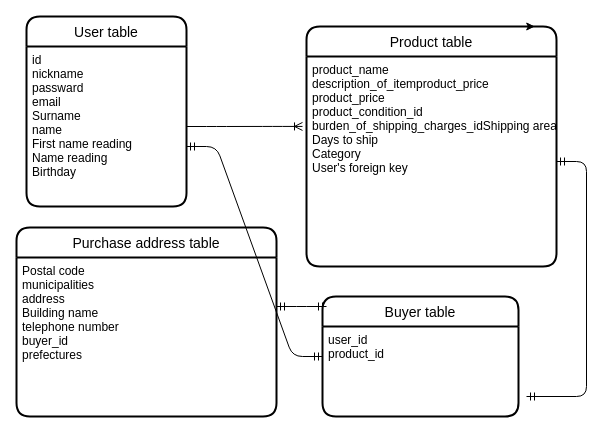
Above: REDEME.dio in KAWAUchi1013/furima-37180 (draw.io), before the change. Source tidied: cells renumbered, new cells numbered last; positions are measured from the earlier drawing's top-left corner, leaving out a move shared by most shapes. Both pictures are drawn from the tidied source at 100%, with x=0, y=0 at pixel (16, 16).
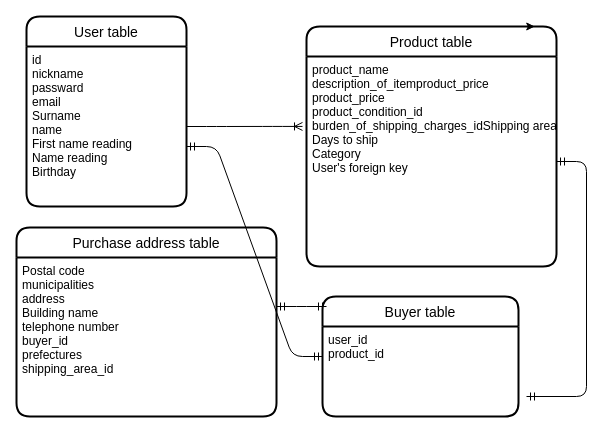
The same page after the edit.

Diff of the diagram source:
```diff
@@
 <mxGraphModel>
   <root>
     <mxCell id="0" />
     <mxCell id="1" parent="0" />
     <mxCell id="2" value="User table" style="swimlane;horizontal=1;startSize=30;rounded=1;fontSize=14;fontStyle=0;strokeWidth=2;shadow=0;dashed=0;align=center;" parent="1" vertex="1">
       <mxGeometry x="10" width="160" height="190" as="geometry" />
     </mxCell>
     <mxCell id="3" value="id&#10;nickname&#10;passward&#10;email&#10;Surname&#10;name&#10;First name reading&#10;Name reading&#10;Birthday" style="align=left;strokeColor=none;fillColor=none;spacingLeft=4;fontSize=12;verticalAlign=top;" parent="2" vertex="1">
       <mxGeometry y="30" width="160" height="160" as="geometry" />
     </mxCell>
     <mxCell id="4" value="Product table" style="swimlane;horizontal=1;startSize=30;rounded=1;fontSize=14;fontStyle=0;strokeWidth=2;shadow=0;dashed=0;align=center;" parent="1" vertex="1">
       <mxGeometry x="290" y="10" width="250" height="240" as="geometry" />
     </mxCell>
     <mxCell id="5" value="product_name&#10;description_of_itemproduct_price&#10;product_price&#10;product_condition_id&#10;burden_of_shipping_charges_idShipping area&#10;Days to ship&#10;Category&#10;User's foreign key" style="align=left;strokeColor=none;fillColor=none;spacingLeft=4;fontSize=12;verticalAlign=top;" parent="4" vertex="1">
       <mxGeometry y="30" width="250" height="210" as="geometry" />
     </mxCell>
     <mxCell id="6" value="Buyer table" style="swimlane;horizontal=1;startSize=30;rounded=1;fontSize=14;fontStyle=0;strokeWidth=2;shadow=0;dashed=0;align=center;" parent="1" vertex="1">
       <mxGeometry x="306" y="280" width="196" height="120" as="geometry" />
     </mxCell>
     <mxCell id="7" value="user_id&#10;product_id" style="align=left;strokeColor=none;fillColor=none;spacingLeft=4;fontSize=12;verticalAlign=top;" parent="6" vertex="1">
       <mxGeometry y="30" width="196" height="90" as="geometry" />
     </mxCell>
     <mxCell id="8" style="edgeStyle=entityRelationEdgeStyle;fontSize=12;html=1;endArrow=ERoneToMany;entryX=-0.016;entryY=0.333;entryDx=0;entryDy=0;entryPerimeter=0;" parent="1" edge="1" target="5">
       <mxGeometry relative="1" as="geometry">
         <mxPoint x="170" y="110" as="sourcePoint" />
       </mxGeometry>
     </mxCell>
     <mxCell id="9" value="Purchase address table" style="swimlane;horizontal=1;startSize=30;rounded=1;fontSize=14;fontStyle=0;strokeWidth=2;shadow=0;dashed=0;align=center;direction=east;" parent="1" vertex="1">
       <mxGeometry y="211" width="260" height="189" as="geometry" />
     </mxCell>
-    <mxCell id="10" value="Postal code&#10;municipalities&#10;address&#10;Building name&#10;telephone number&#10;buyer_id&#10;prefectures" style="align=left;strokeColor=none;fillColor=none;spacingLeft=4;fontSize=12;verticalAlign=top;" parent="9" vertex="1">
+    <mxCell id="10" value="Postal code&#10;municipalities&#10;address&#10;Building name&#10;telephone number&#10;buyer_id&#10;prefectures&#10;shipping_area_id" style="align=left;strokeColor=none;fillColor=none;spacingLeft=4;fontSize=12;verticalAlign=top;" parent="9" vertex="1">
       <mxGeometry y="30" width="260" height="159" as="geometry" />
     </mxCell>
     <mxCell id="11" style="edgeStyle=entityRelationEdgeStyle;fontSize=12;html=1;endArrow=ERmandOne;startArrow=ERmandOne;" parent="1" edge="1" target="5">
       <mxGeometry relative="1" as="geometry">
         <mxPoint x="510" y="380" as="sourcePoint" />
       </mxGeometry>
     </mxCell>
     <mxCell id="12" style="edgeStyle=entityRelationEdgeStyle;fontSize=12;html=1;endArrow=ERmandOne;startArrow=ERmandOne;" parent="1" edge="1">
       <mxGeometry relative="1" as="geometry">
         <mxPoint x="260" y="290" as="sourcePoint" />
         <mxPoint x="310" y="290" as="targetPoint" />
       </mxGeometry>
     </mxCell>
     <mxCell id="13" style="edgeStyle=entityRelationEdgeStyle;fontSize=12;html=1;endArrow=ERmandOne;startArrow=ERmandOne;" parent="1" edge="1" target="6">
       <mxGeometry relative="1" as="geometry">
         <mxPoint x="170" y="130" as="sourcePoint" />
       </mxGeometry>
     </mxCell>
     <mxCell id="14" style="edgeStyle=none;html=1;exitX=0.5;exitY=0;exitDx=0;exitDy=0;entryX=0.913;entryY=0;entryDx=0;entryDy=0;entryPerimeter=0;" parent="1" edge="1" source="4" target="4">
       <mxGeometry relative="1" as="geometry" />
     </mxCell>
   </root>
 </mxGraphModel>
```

» **Exercise**
Only lines holding the word "telephone" are wanted, so copy each of them from the records above.

» **Task answer**
-    <mxCell id="10" value="Postal code&#10;municipalities&#10;address&#10;Building name&#10;telephone number&#10;buyer_id&#10;prefectures" style="align=left;strokeColor=none;fillColor=none;spacingLeft=4;fontSize=12;verticalAlign=top;" parent="9" vertex="1">
+    <mxCell id="10" value="Postal code&#10;municipalities&#10;address&#10;Building name&#10;telephone number&#10;buyer_id&#10;prefectures&#10;shipping_area_id" style="align=left;strokeColor=none;fillColor=none;spacingLeft=4;fontSize=12;verticalAlign=top;" parent="9" vertex="1">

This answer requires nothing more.